The hundreds of hopefuls who put their names forward in recent days will be vetted by the Guardian Council, controlled by Iran's supreme leader, Ayatollah Ali Khamenei. Michael Theodoulou reports
Rafsanjani enters Iran's presidential election at the last minute
Two of Iran's most high-profile contenders for president registered yesterday at the last minute to replace Mahmoud Ahmadinejad, who is constitutionally bound to step down after the June 14 vote.
Ayatollah Ali Akbar Rafsanjani, 78, a founding father of the Islamic republic and two-time president who advocates better relations with the West and the Arab world, registered just before the deadline. He is a bitter critic of the outgoing president and considered a master of realpolitik rather than an ideologue.
Mr Ahmadinejad's most controversial ally, Esfandiar Rahim Mashaie, also registered at the 11th hour . He is vilified by Iran's ruling old guard for putting Iranian nationalism above Islam.
The hundreds of hopefuls who put their names forward in recent days - many of them long shots and a dozen women - will be vetted by the Guardian Council, a panel of six clerics and six jurists controlled by Iran's supreme leader, Ayatollah Ali Khamenei. Candidates are required to have a political and religious background and to believe in the principles of the Islamic republic.
Only a handful will make it on to the final ballot, to be announced on May 23, leaving just three weeks for campaigning before the vote.
Ayatollah Khamenei, who has held power for 24, years, is keen to ensure there is no repetition of the huge street protests that swept Iran four years ago after Mr Ahmadinejad re-election which reformists insisted was rigged.
The ayatollah also wants an end to the highly damaging public feuding between the outgoing president's allies and fellow hardliners which marked Mr Ahmadinejad's second four-year term.
The vote comes at a critical time for the Iranian regime, which is struggling under choking western sanctions imposed over its nuclear programme, and under international and regional pressure because of its support for Bashar Al Assad's regime in Syria.
Ayatollah Khamenei once championed the outgoing president but now wants him to have no more influence when he steps down this summer. Mr Ahmadinejad has repeatedly challenged the supreme leader's authority.

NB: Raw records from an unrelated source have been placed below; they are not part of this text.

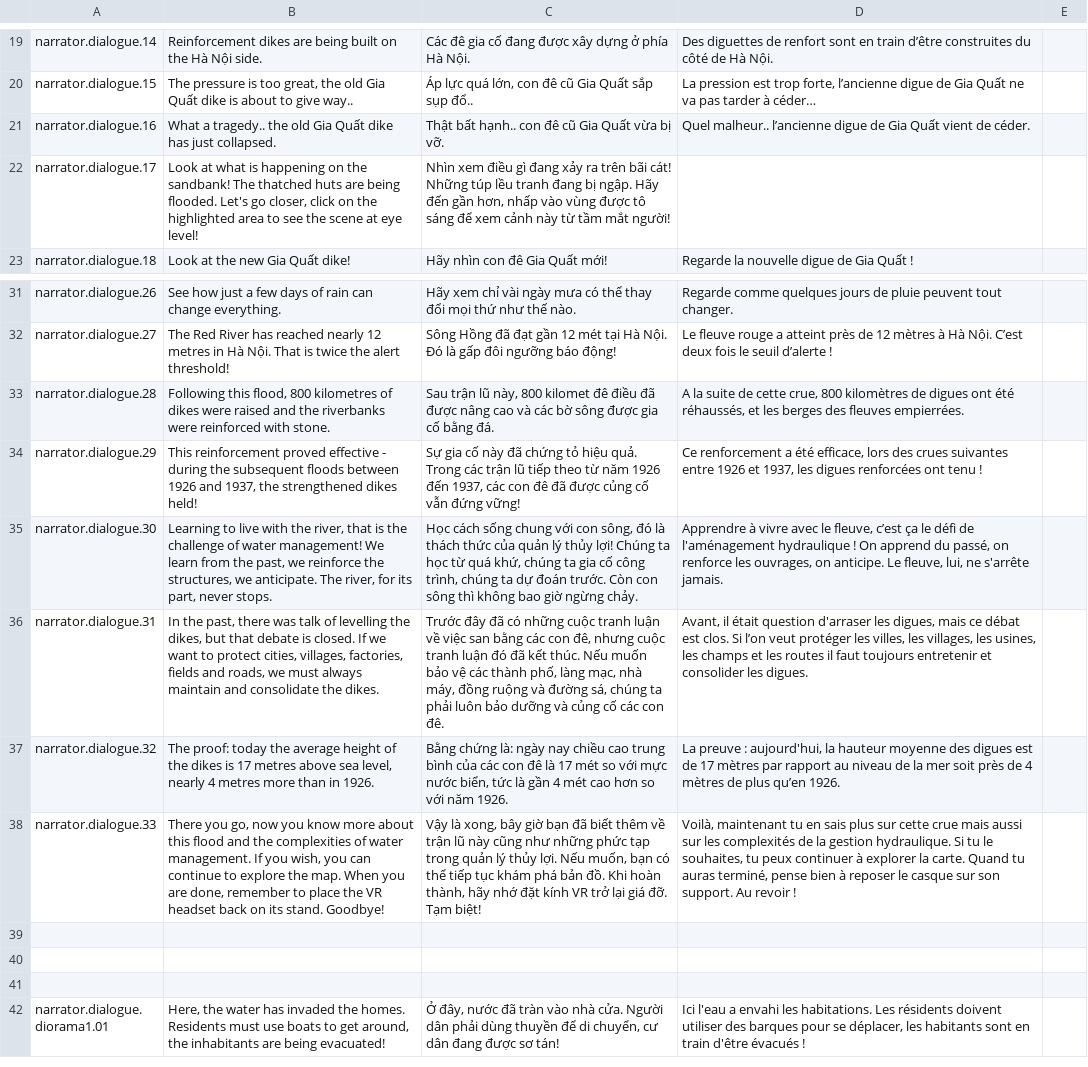
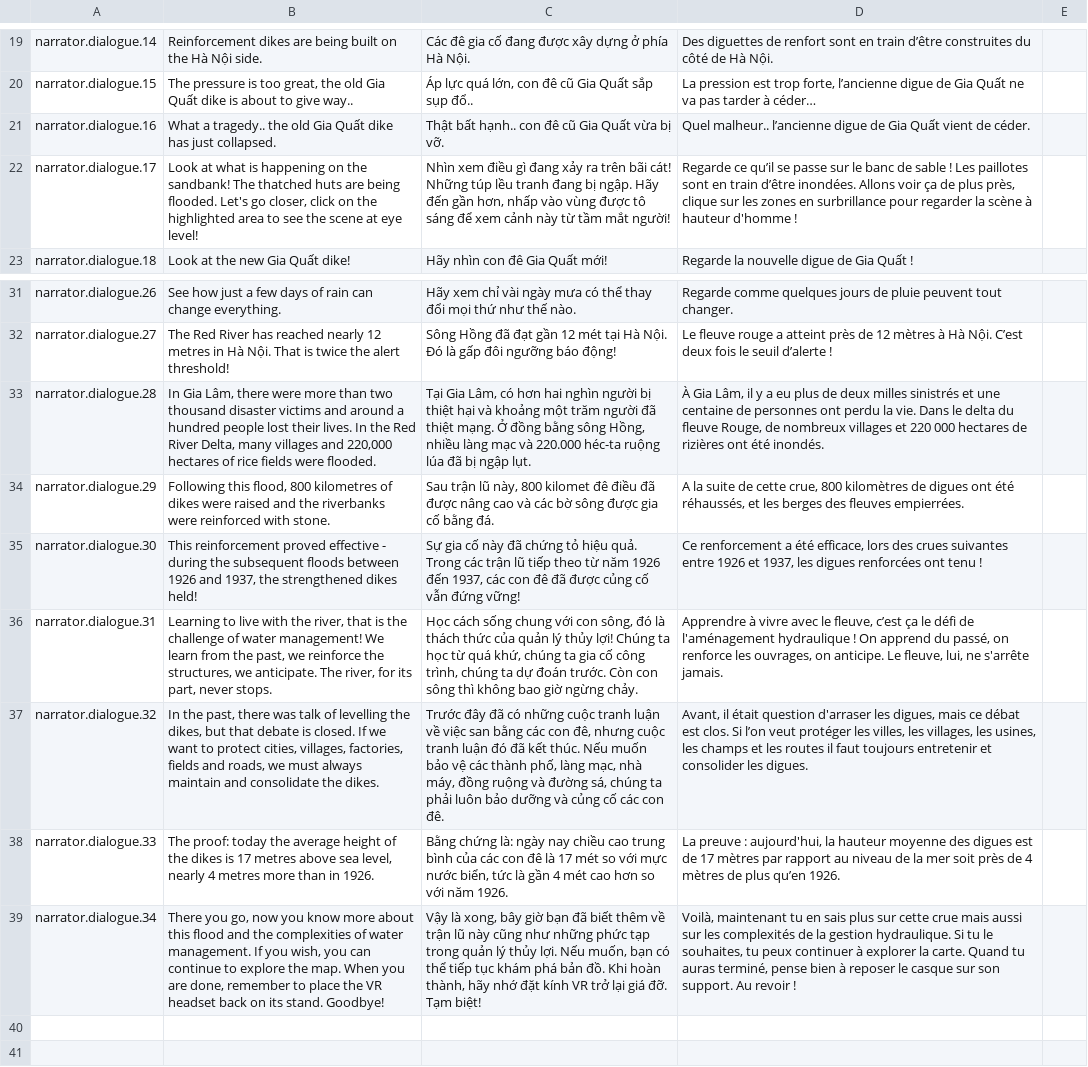
Before and after one commit to ACROSS-Lab/Hanoi_1926, a CSV file: Assets/Resources/Localization/LocalizationData.csv, drawn as a sheet; only a part is shown, gaps mark what is left out; the shorter side is filled out with more unchanged rows; the diff names each change by its address in the sheet, - before the commit and + after, or states it on an @@ line.

```diff
--- a/Assets/Resources/Localization/LocalizationData.csv
+++ b/Assets/Resources/Localization/LocalizationData.csv
-D22: (empty)
+D22: Regarde ce qu’il se passe sur le banc de sable ! Les paillotes sont en train d’être inondées. Allons voir ça de plus près, clique sur les zones en surbrillance pour regarder la scène à hauteur d'homme !
-B33: Following this flood, 800 kilometres of dikes were raised and the riverbanks were reinforced with stone.
+B33: In Gia Lâm, there were more than two thousand disaster victims and around a hundred people lost their lives. In the Red River Delta, many villages and 220,000 hectares of rice fields were flooded.
-C33: Sau trận lũ này, 800 kilomet đê điều đã được nâng cao và các bờ sông được gia cố bằng đá.
+C33: Tại Gia Lâm, có hơn hai nghìn người bị thiệt hại và khoảng một trăm người đã thiệt mạng. Ở đồng bằng sông Hồng, nhiều làng mạc và 220.000 héc-ta ruộng lúa đã bị ngập lụt.
-D33: A la suite de cette crue, 800 kilomètres de digues ont été réhaussés, et les berges des fleuves empierrées.
+D33: À Gia Lâm, il y a eu plus de deux milles sinistrés et une centaine de personnes ont perdu la vie. Dans le delta du fleuve Rouge, de nombreux villages et 220 000 hectares de rizières ont été inondés.
-B34: This reinforcement proved effective - during the subsequent floods between 1926 and 1937, the strengthened dikes held!
+B34: Following this flood, 800 kilometres of dikes were raised and the riverbanks were reinforced with stone.
-C34: Sự gia cố này đã chứng tỏ hiệu quả. Trong các trận lũ tiếp theo từ năm 1926 đến 1937, các con đê đã được củng cố vẫn đứng vững!
+C34: Sau trận lũ này, 800 kilomet đê điều đã được nâng cao và các bờ sông được gia cố bằng đá.
-D34: Ce renforcement a été efficace, lors des crues suivantes entre 1926 et 1937, les digues renforcées ont tenu !
+D34: A la suite de cette crue, 800 kilomètres de digues ont été réhaussés, et les berges des fleuves empierrées.
-B35: Learning to live with the river, that is the challenge of water management! We learn from the past, we reinforce the structures, we anticipate. The river, for its part, never stops.
+B35: This reinforcement proved effective - during the subsequent floods between 1926 and 1937, the strengthened dikes held!
-C35: Học cách sống chung với con sông, đó là thách thức của quản lý thủy lợi! Chúng ta học từ quá khứ, chúng ta gia cố công trình, chúng ta dự đoán trước. Còn con sông thì không bao giờ ngừng chảy.
+C35: Sự gia cố này đã chứng tỏ hiệu quả. Trong các trận lũ tiếp theo từ năm 1926 đến 1937, các con đê đã được củng cố vẫn đứng vững!
-D35: Apprendre à vivre avec le fleuve, c’est ça le défi de l'aménagement hydraulique ! On apprend du passé, on renforce les ouvrages, on anticipe. Le fleuve, lui, ne s'arrête jamais.
+D35: Ce renforcement a été efficace, lors des crues suivantes entre 1926 et 1937, les digues renforcées ont tenu !
-B36: In the past, there was talk of levelling the dikes, but that debate is closed. If we want to protect cities, villages, factories, fields and roads, we must always maintain and consolidate the dikes.
+B36: Learning to live with the river, that is the challenge of water management! We learn from the past, we reinforce the structures, we anticipate. The river, for its part, never stops.
-C36: Trước đây đã có những cuộc tranh luận về việc san bằng các con đê, nhưng cuộc tranh luận đó đã kết thúc. Nếu muốn bảo vệ các thành phố, làng mạc, nhà máy, đồng ruộng và đường sá, chúng ta phải luôn bảo dưỡng và củng cố các con đê.
+C36: Học cách sống chung với con sông, đó là thách thức của quản lý thủy lợi! Chúng ta học từ quá khứ, chúng ta gia cố công trình, chúng ta dự đoán trước. Còn con sông thì không bao giờ ngừng chảy.
-D36: Avant, il était question d'arraser les digues, mais ce débat est clos. Si l’on veut protéger les villes, les villages, les usines, les champs et les routes il faut toujours entretenir et consolider les digues.
+D36: Apprendre à vivre avec le fleuve, c’est ça le défi de l'aménagement hydraulique ! On apprend du passé, on renforce les ouvrages, on anticipe. Le fleuve, lui, ne s'arrête jamais.
-B37: The proof: today the average height of the dikes is 17 metres above sea level, nearly 4 metres more than in 1926.
+B37: In the past, there was talk of levelling the dikes, but that debate is closed. If we want to protect cities, villages, factories, fields and roads, we must always maintain and consolidate the dikes.
-C37: Bằng chứng là: ngày nay chiều cao trung bình của các con đê là 17 mét so với mực nước biển, tức là gần 4 mét cao hơn so với năm 1926.
+C37: Trước đây đã có những cuộc tranh luận về việc san bằng các con đê, nhưng cuộc tranh luận đó đã kết thúc. Nếu muốn bảo vệ các thành phố, làng mạc, nhà máy, đồng ruộng và đường sá, chúng ta phải luôn bảo dưỡng và củng cố các con đê.
-D37: La preuve : aujourd'hui, la hauteur moyenne des digues est de 17 mètres par rapport au niveau de la mer soit près de 4 mètres de plus qu’en 1926.
+D37: Avant, il était question d'arraser les digues, mais ce débat est clos. Si l’on veut protéger les villes, les villages, les usines, les champs et les routes il faut toujours entretenir et consolider les digues.
-B38: There you go, now you know more about this flood and the complexities of water management. If you wish, you can continue to explore the map. When you are done, remember to place the VR headset back on its stand. Goodbye!
+B38: The proof: today the average height of the dikes is 17 metres above sea level, nearly 4 metres more than in 1926.
-C38: Vậy là xong, bây giờ bạn đã biết thêm về trận lũ này cũng như những phức tạp trong quản lý thủy lợi. Nếu muốn, bạn có thể tiếp tục khám phá bản đồ. Khi hoàn thành, hãy nhớ đặt kính VR trở lại giá đỡ. Tạm biệt!
+C38: Bằng chứng là: ngày nay chiều cao trung bình của các con đê là 17 mét so với mực nước biển, tức là gần 4 mét cao hơn so với năm 1926.
-D38: Voilà, maintenant tu en sais plus sur cette crue mais aussi sur les complexités de la gestion hydraulique. Si tu le souhaites, tu peux continuer à explorer la carte. Quand tu auras terminé, pense bien à reposer le casque sur son support. Au revoir !
+D38: La preuve : aujourd'hui, la hauteur moyenne des digues est de 17 mètres par rapport au niveau de la mer soit près de 4 mètres de plus qu’en 1926.
-row 39: (empty)
+row 39: narrator.dialogue.34 | There you go, now you know more about this flood and the complexities of water management. If you wish, you can continue to explore the map. When you are done, remember to place the VR headset back on its stand. Goodbye! | Vậy là xong, bây giờ bạn đã biết thêm về trận lũ này cũng như những phức tạp trong quản lý thủy lợi. Nếu muốn, bạn có thể tiếp tục khám phá bản đồ. Khi hoàn thành, hãy nhớ đặt kính VR trở lại giá đỡ. Tạm biệt! | Voilà, maintenant tu en sais plus sur cette crue mais aussi sur les complexités de la gestion hydraulique. Si tu le souhaites, tu peux continuer à explorer la carte. Quand tu auras terminé, pense bien à reposer le casque sur son support. Au revoir !
```
Also changed, not shown: 31 other files.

Reformist groups have been ruthlessly suppressed since 2009 and the next president is likely to be picked from among a handful of politicians known for their loyalty to Mr Khamenei.
The ayatollah's interests in the election are represented by a trio of high-profile acolytes. One is Gholam Ali Haddad Adel, 67, a former speaker of parliament whose daughter is married to Mr Khamenei's son, Mojtaba.
The second is Ali Akbar Velayati, also 67, who has served as the supreme leader's chief foreign policy adviser for 16 years. He is a doctor by training who studied infectious diseases at John Hopkins University in the United States.
The third, and by far the most charismatic, is Tehran's suave mayor and Iran's former national police chief, Mohammad Baqer Qalibaf, 52, a former Revolutionary Guard commander and pilot.
The president's conservative opponents have attacked Mr Ahmadinejad's legacy, blaming him for Iran's economic woes - the main concern of voters - and accusing him of recklessly antagonising the West with inflammatory rhetoric.
Mr Qalibaf recently took the president to task for denying the Holocaust. "We were never against Judaism. It's a religion," he said last month. "No one could accuse us of being anti-Semitic. But suddenly, without consideration for the results and implications, the issue of the Holocaust was raised. How did this benefit Iran or the Palestinians?"
Iran's dour chief nuclear negotiator, Saeed Jalili, 47, also threw his hat into the ring yesterday. He commands respect among Iran's hardliners and lost his right leg fighting with the Revolutionary Guards on the front-line against Iraqi forces in the 1980s.